While fare caps are welcome, renationalising the railways, which opinion polls show is supported by a clear majority, is the only long-term solution, as it would make our railways cheaper to operate.
We don’t need to look far to see the benefits that a publicly owned railway can bring. The East Coast Main Line has been run by Directly Operated Railways, a holding company owned by the Department for Transport, since private operator National Express East Coast gave up the franchise in 2009.
The line has been a great success in public ownership, with figures from the Office of Rail Regulation showing it is Britain’s most efficient franchise, requiring less subsidy than any private operator.
During 2009-12 it paid back more money to the taxpayer in real terms than any previous franchisee: last year it returned more than £208million to the Exchequer. Revealingly, while other private operators raised their fares last week, the East Coast line has frozen more than half of them. Last year, customer satisfaction reached a record high of 92 per cent.
Another part of the network where fares are being frozen is Northern Ireland, where railways remain in public ownership. Yet despite this very clear evidence of how publicly owned railways can save money for taxpayers and passengers, the Government seems wedded to the expensive and inefficient privatisation model, which adds £1.2billion to running costs every year. Incredibly, it plans to privatise the East Coast mainline later this year.

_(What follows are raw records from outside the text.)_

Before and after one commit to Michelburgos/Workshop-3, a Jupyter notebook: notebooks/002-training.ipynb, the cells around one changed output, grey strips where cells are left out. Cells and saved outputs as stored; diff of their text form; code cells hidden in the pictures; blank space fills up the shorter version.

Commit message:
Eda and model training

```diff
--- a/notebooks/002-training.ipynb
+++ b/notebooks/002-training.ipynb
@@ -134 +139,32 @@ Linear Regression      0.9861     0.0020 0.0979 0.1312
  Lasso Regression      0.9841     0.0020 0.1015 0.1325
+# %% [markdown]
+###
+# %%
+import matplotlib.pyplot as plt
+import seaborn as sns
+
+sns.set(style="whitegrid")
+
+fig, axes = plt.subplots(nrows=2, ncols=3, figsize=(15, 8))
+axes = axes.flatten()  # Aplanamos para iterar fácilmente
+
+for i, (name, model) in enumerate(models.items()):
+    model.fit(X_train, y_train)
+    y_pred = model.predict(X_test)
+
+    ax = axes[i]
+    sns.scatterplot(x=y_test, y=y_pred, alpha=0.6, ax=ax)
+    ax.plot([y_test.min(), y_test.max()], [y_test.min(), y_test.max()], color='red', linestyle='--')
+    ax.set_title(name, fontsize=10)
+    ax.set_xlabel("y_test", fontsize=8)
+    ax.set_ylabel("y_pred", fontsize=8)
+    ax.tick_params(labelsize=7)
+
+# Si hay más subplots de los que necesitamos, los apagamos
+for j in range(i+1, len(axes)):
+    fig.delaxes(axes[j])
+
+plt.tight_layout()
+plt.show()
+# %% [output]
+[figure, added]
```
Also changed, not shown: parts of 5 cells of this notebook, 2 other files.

Our political elite seems opposed to the idea of British state ownership of our railways but does not seem to have any concerns about state-owned firms from other European countries owning large chunks.

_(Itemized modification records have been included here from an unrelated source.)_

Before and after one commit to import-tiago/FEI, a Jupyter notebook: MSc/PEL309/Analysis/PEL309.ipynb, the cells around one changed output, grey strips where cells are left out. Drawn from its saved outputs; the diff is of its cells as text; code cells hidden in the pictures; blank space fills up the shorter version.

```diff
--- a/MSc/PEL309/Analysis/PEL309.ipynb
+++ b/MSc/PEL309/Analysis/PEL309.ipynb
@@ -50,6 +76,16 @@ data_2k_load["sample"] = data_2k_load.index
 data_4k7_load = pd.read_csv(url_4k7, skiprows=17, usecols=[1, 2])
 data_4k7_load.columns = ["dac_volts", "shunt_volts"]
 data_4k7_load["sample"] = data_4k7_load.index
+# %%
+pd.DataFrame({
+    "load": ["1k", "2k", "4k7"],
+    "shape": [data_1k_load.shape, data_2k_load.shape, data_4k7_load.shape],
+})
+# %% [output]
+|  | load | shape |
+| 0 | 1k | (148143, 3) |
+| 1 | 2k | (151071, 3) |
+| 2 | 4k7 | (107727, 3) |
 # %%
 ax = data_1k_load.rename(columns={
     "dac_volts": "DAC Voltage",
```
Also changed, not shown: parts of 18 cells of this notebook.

Arriva, which runs many services in Britain, including CrossCountry, is owned by the German state railway company Deutsche Bahn, which also owns our largest rail freight company.
Abellio, which operates services across Britain, is owned by Nederlandse Spoorwegen, the Dutch state railway.
Among the bidders for the East Coast franchise are Eurostar and Keolis, both majority owned by the French state railway company SNCF. Overall 65 per cent of our operators are now owned by European state-owned firms.
Why is it deemed acceptable for state-owned companies from Germany, France and the Netherlands to operate services on our network, and receive generous subsidies from the British taxpayer, but not a British state-owned company?
Do we honestly think other European countries would allow a British state-owned railway firm to own and operate large parts of their networks and that the governments of those countries would subsidise it? We must be mad to allow British taxpayers to effectively subsidise rail users in other European countries but that is what is happening.
Rail privatisation is a good example of politicians putting dogma before common sense. There are no advantages, either for passengers or for taxpayers, in sticking with the current flawed model. The first of our three major parties which changes tack and makes a firm commitment to renationalise our railways would not only be doing the right thing, it would reap the electoral benefit from a public fed up with being ripped off when they go to buy a railway ticket.
It has been calculated that the savings made from bringing the railways back into public ownership would enable an 18 per cent cut in fares. Now wouldn’t that be a much better New Year present for long-suffering rail commuters than yet another round of fare increases?” (http://www.express.co.uk/comment/expresscomment/452104/Rail-against-privatisation)